Screenshot and code edit data
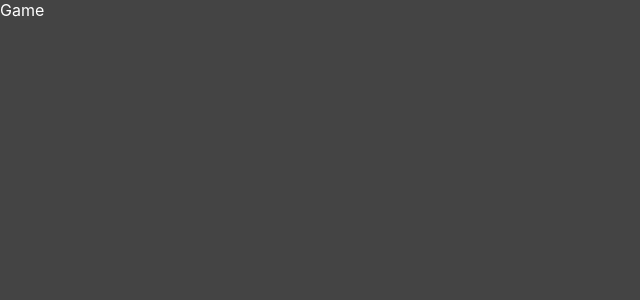
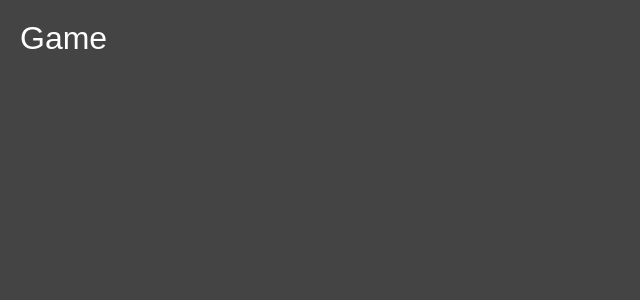
Before and after one commit to gars150387/tic-tac-toe, a React (Create React App) app: page / in a window 1280 px wide. Shown: the top 300 px of the page, without its empty margins (0-640 px from the left). Built offline with nearby package versions, Linux system fonts and the light colour scheme.

Commit message:
style set in main component

```diff
--- a/src/App.css
+++ b/src/App.css
@@ -1,4 +1,6 @@
 body{
   background-color: #444;
   color: white;
+  margin: 20px;
+  font: 32px 'Century Gothic', Futura, sans-serif;
 }
```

The problem
When a record holds a picture, leave that picture out; copy the rest verbatim.

Response area
Before and after one commit to gars150387/tic-tac-toe, a React (Create React App) app: page / in a window 1280 px wide. Shown: the top 300 px of the page, without its empty margins (0-640 px from the left). Built offline with nearby package versions, Linux system fonts and the light colour scheme.

Commit message:
style set in main component

```diff
--- a/src/App.css
+++ b/src/App.css
@@ -1,4 +1,6 @@
 body{
   background-color: #444;
   color: white;
+  margin: 20px;
+  font: 32px 'Century Gothic', Futura, sans-serif;
 }
```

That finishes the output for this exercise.